"The Duke of Flatbush" is gone

I will always remember the summers between 1951 and 1957 as the times when I sat in front of my small black-and-white television set to watch the Brooklyn Dodgers play. Every Brooklyn kid was a fan and each had his or her favorite: Pee Wee Reese, Gil Hodges, Jackie Robinson, Roy Campanella, Carl Furillo, or Sandy Koufax.  My favorite was the center fielder Duke Snider.

 Soon after the news of Duke Snider’s death on February 27th   was announced, the  tributes started for one of the "last boys of summer.”

When the Brooklyn Dodgers beat the hated New York Yankees in the seventh game of the 1955 World Series there was pandemonium all over Brooklyn. Only two years later that same exultation gave way to sadness and anger when the team left Ebbets Field to move to Los Angeles. Some say Brooklyn hasn’t been the same since then.

Ebbets Field was part of our neighborhood. The first time I saw a game there, I remember my surprise and delight at seeing the actual green playing field. I remember having supper at the diner on Church Avenue and watching the door because  it was rumored some of the players often ate there. And I recall that Mary Maher, one of my classmates, was a babysitter for Pee Wee Reese’s children. I remember walking with my friend Margie to find Gil Hodges’ house. He was just a regular neighborhood guy. No mansion, just a simple home like all the others on the block.

Later on in college I heard the story of how a couple of guys from one of the Brooklyn College fraternities once slipped into Ebbets Field after hours and stole first base.

I lost interest in baseball in 1957. But I still have one baseball card from those days - with Duke Snider’s picture on it.

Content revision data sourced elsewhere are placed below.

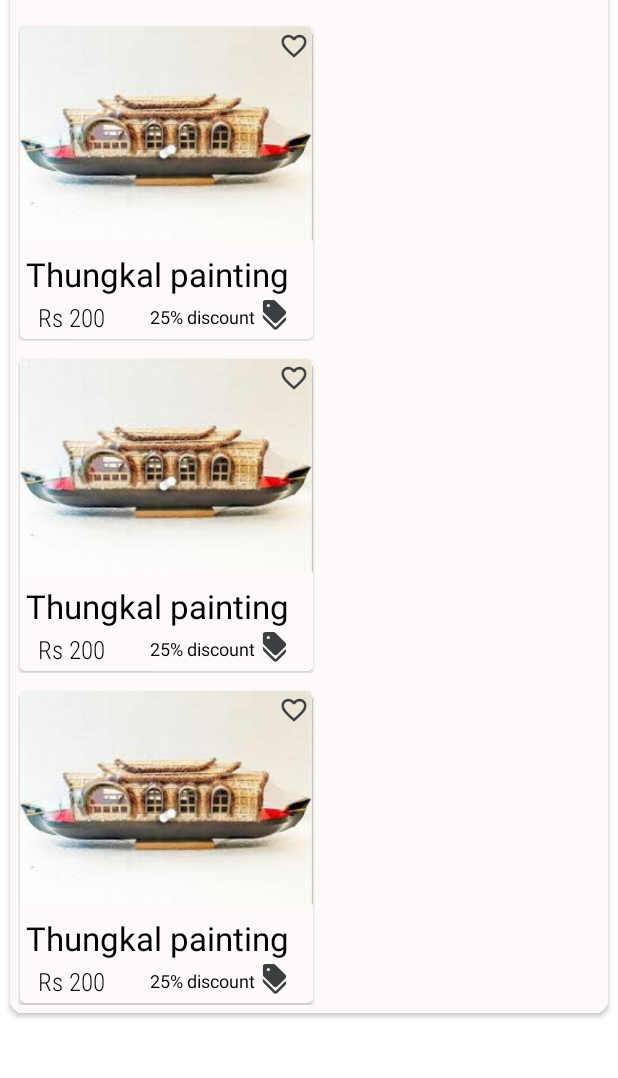
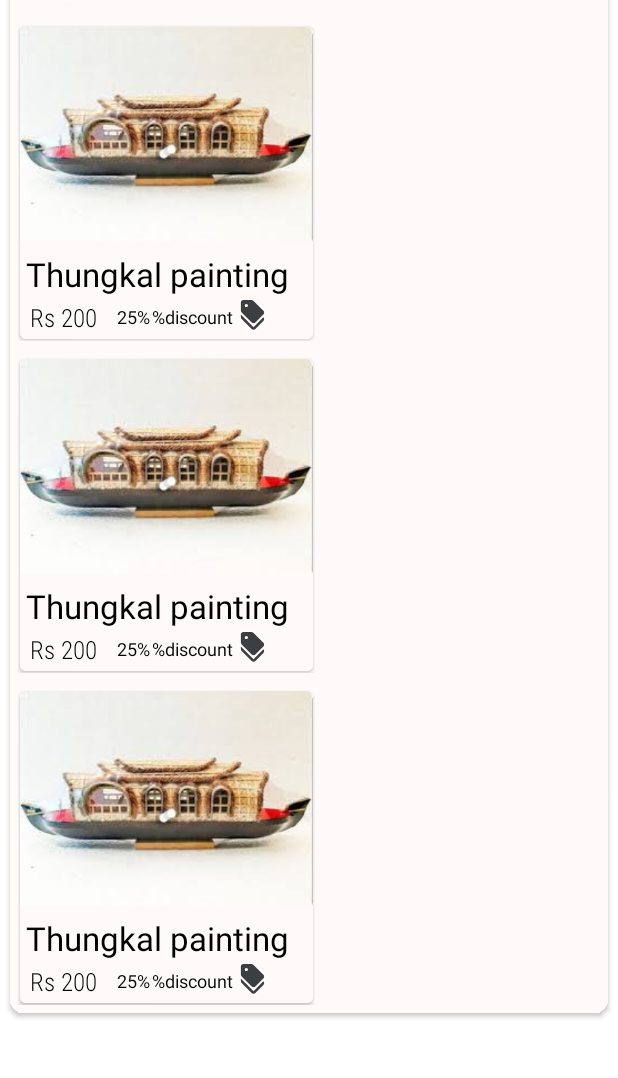
Before and after one commit to sanjuray/vyza_handmadehaven_app, an Android app: the layout cat_item.xml on its own in the app's theme, with its tools: preview values and no code run, on a phone screen of 412 x 824 dp, the part 142-1220 px from its top. Run offline under Robolectric (Android 15) with nearby library versions, the phone set to English and light mode, and no system bars; network calls fail.

Commit message:
rishabh commit to sanju

```diff
--- a/app/src/main/res/layout/fav_newitems.xml
+++ b/app/src/main/res/layout/fav_newitems.xml
@@ -35,16 +35,6 @@
                     />
 
 
-                <de.hdodenhof.circleimageview.CircleImageView
-                    android:id="@+id/faviconImageView"
-                    android:layout_width="20dp"
-                    android:layout_height="20dp"
-                    android:layout_margin="@dimen/_2sdp"
-                    android:layout_gravity="end"
-
-
-
-                    android:src="@drawable/favorite2" />
             </FrameLayout>
 
             <TextView
@@ -79,7 +69,7 @@
                     android:layout_gravity="center"
                     android:textSize="@dimen/_13sdp"
                     android:fontFamily="sans-serif-condensed-light"
-                    android:layout_marginLeft="@dimen/_7sdp"
+                    android:layout_marginLeft="@dimen/_3sdp"
                     android:text="Rs"/>
 
 
@@ -103,9 +93,21 @@
                     android:textSize="@dimen/_9sdp"
                     android:textColor="@color/black"
 
-                    android:layout_marginLeft="@dimen/_23sdp"
+                    android:layout_marginLeft="@dimen/_10sdp"
                     android:gravity="end"
-                    android:text="25% discount"
+                    android:text="25%"
+                    />
+                <TextView
+                    android:layout_width="wrap_content"
+                    android:layout_height="wrap_content"
+                    android:layout_gravity="center"
+
+                    android:textSize="@dimen/_9sdp"
+                    android:textColor="@color/black"
+
+                    android:layout_marginLeft="@dimen/_1sdp"
+                    android:gravity="end"
+                    android:text="%discount"
                     />
                 <ImageView
                     android:layout_width="@dimen/_20sdp"
```
Also changed, not shown: app/src/main/java/com/example/handicrafts/categories/grid_adapter.java (+5 -5 lines), app/src/main/java/com/example/handicrafts/categories/items_adapter.java (+107 -11 lines), app/src/main/res/layout/item_new.xml (+4 -4 lines).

  1. I like the way you "heard" the story of how a couple of (unknown) guys from "one of the (unknown) ...fraternities" once slipped into Ebbets Field after hours and stole first base. Shouldn't that also say "allegedly" stole first base? I "heard" that it happened in 1955, after the Dodgers won the world series.

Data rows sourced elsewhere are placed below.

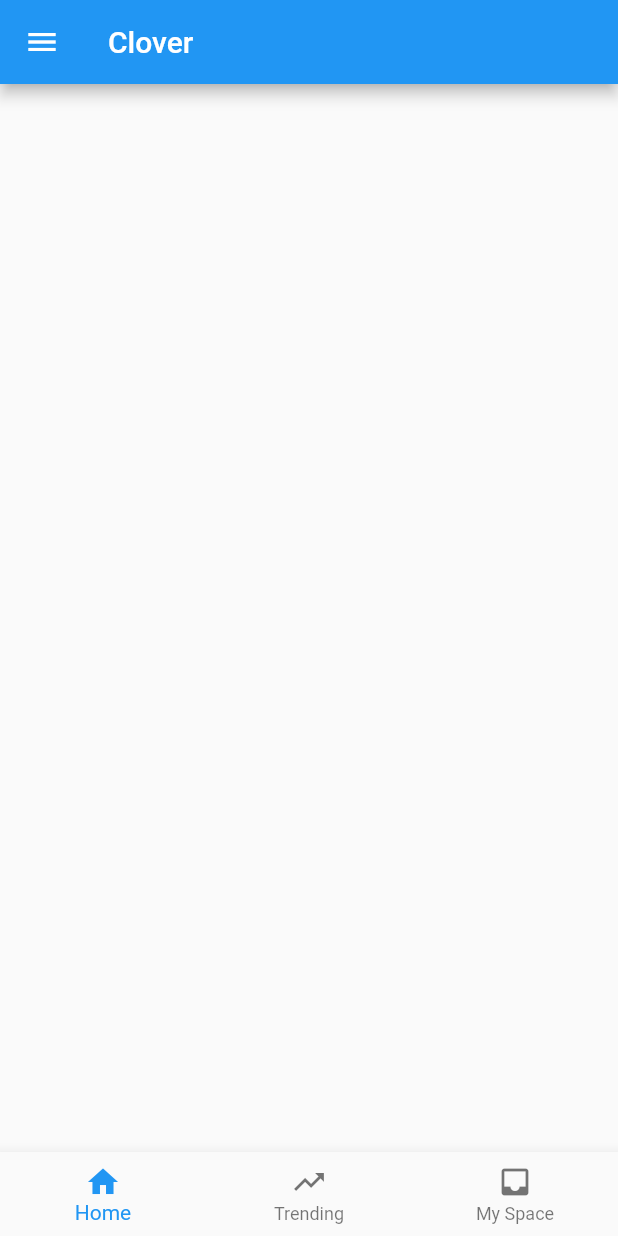
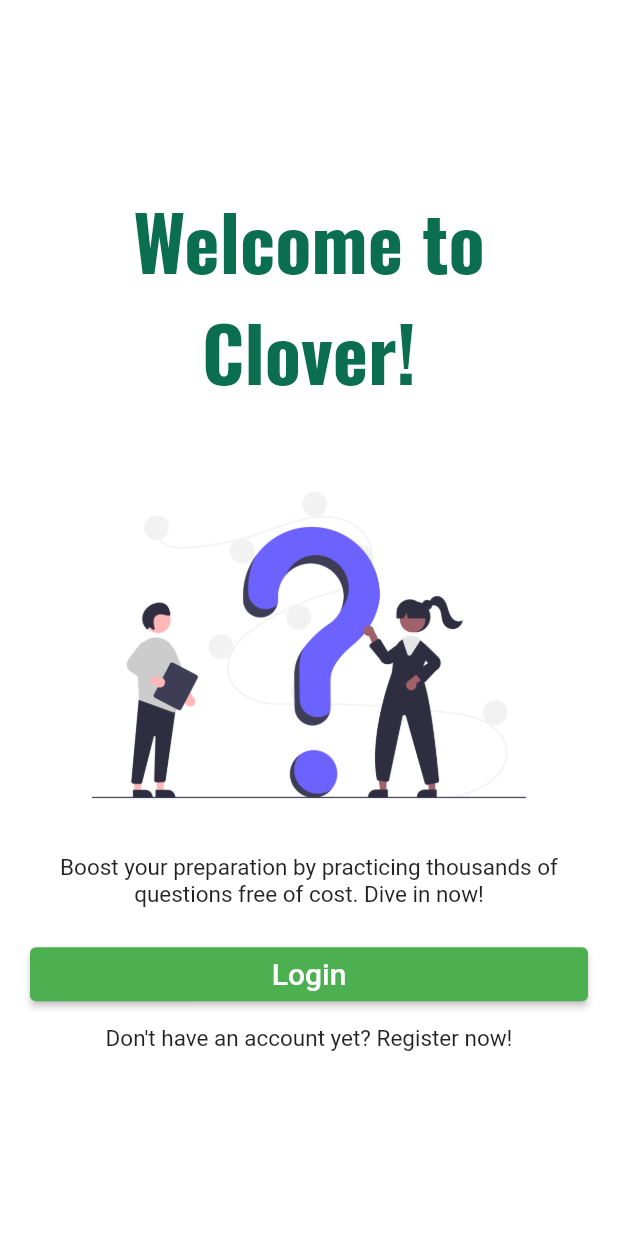
Before and after one commit to Money-Chasers/clover_flutter, a Flutter app: the screen it shows after launch, on a phone screen of 412 x 824 dp. Run offline on Flutter 3.47's test engine with Material 2 defaults, Android fonts, the phone set to English and light mode, and no system bars; our stand-ins replace google_fonts; Roboto replaces fonts that are missing (Prompt).

Commit message:
built intro page

```diff
--- a/lib/main.dart
+++ b/lib/main.dart
@@ -1,4 +1,4 @@
-import 'package:clover_flutter/screens/main_screen/main_screen.dart';
+import 'package:clover_flutter/screens/authentication/intro_screen.dart';
 import 'package:flutter/material.dart';
 
 void main() {
@@ -13,9 +13,10 @@ class MyApp extends StatelessWidget {
     return MaterialApp(
       title: 'Clover',
       theme: ThemeData(
-        primarySwatch: Colors.blue,
+        primarySwatch: Colors.green,
+        primaryColorDark: const Color(0xff0B6E4F)
       ),
-      home: const MainScreen(),
+      home: const IntroScreen(),
     );
   }
 }
--- /dev/null
+++ b/lib/screens/authentication/intro_screen.dart
@@ -0,0 +1,105 @@
+import 'package:clover_flutter/screens/authentication/login_screen.dart';
+import 'package:clover_flutter/screens/authentication/register_screen.dart';
+import 'package:flutter/material.dart';
+import 'package:google_fonts/google_fonts.dart';
+
+class IntroScreen extends StatelessWidget {
+  const IntroScreen({Key? key}) : super(key: key);
+
+  @override
+  Widget build(BuildContext context) {
+    return Scaffold(
+      body: Container(
+        padding: const EdgeInsets.all(20),
+        decoration: const BoxDecoration(
+          color: Colors.white,
+        ),
+        child: Center(
+          child: Column(
+            mainAxisAlignment: MainAxisAlignment.center,
+            children: [
+              Text(
+                "Welcome to Clover!",
+                style: GoogleFonts.oswald(
+                  textStyle: TextStyle(
+                    fontWeight: FontWeight.bold,
+                    fontSize: 50,
+                    color: Theme.of(context).primaryColorDark,
+                  ),
+                ),
+                textAlign: TextAlign.center,
+              ),
+              const SizedBox(
+                height: 30,
+              ),
+              ClipRRect(
+                borderRadius: BorderRadius.circular(80),
+                child: Image(
+                  image: Image.asset("assets/images/questions.png").image,
+                ),
+              ),
+              const SizedBox(
+                height: 10,
+              ),
+              Text(
+                "Boost your preparation by practicing thousands of questions free of cost. Dive in now!",
+                style: GoogleFonts.prompt(
+                  textStyle: const TextStyle(
+                    fontSize: 15,
+                  ),
+                ),
+                textAlign: TextAlign.center,
+              ),
+              const SizedBox(
+                height: 20,
+              ),
+              FractionallySizedBox(
+                widthFactor: 1,
+                child: ElevatedButton(
+                  onPressed: () {
+                    Navigator.push(
+                      context,
+                      MaterialPageRoute(
+                        builder: (context) => const LoginScreen(),
+                      ),
+                    );
+                  },
+                  child: Text(
+                    "Login",
+                    style: GoogleFonts.prompt(
+                      textStyle: const TextStyle(
+                        fontSize: 20,
+                      ),
+                    ),
+                  ),
+                ),
+              ),
+              const SizedBox(
+                height: 10,
+              ),
+              GestureDetector(
+                onTap: () {
+                  Navigator.push(
+                    context,
+                    MaterialPageRoute(
+                      builder: (context) => const RegisterScreen(),
+                    ),
+                  );
+                },
+                child: Text(
+                  "Don't have an account yet? Register now!",
+                  style: GoogleFonts.prompt(
+                    textStyle: const TextStyle(
+                      fontSize: 15,
+                    ),
+                  ),
+                  textAlign: TextAlign.center,
+                ),
+              )
+            ],
+          ),
+        ),
+      ),
+    );
+  }
+}
--- a/lib/screens/main_screen/main_screen.dart
+++ b/lib/screens/main_screen/main_screen.dart
@@ -33,15 +33,15 @@ class _MainScreenState extends State<MainScreen> {
     switch (screenId) {
       case (0):
         {
-          return DashboardSection();
+          return const DashboardSection();
         }
       case (1):
         {
-          return ProfileSection();
+          return const ProfileSection();
         }
       case (2):
         {
-          return SubmitQuestionSection();
+          return const SubmitQuestionSection();
         }
     }
   }
@@ -55,7 +55,6 @@ class _MainScreenState extends State<MainScreen> {
               _buildNavigationDrawerTile("Dashboard", 0),
               _buildNavigationDrawerTile("My Profile", 1),
               _buildNavigationDrawerTile("Submit Question", 2),
-              _buildNavigationDrawerTile("Log Out", 3),
             ],
           ),
         ),
--- a/pubspec.yaml
+++ b/pubspec.yaml
@@ -34,6 +34,7 @@ dependencies:
   # The following adds the Cupertino Icons font to your application.
   # Use with the CupertinoIcons class for iOS style icons.
   cupertino_icons: ^1.0.2
+  google_fonts: ^2.1.0
 
 dev_dependencies:
   flutter_test:
@@ -58,9 +59,8 @@ flutter:
   uses-material-design: true
 
   # To add assets to your application, add an assets section, like this:
-  # assets:
-  #   - images/a_dot_burr.jpeg
-  #   - images/a_dot_ham.jpeg
+  assets:
+    - assets/images/questions.png
 
   # An image asset can refer to one or more resolution-specific "variants", see
   # https://flutter.dev/assets-and-images/#resolution-aware.
```
Also changed, not shown: lib/screens/authentication/login_screen.dart (added, +10 -0 lines), lib/screens/authentication/register_screen.dart (added, +115 -0 lines), assets/images/questions.png (added), pubspec.lock.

  2. My high school friend's father rented his walk-in apartment to Rube Walker who was Roy Campanella's back-up catcher on the Brooklyn Dodgers baseball team. Rube was very popular among the team members and MaryLou and I used to sit on her porch and watch the other players come to visit him.

    Johnny Podres and Sandy Koufax were among them. Rube would leave tickets for MaryLou and a guest for every home game. We would pick up the tickets at the players window.
    Then we sat behind home plate with all the wives. Once I sat next to Joan Hodges. We were sixteen and ecstatic.

    Rube would leave word as to where we should wait after the game,depending on which player was driving. At one time or another we were in the car with Carl Furillo, PeeWee Reese, the Duke, and many others. We sat quietly and listened to them joking with each other and we rode the streets of Brooklyn homeward bound.

    Yes, I remember 'The Boys of Summer'.

  3. As a youngster, I used to listen to baseball on the radio while I ironed. Even though I lived near Chicago, I always liked the Dodgers. Something went out of baseball after they moved -- although my grandfather in Los Angeles was eternally grateful.

  4. This brings back some nostalgia for me as well.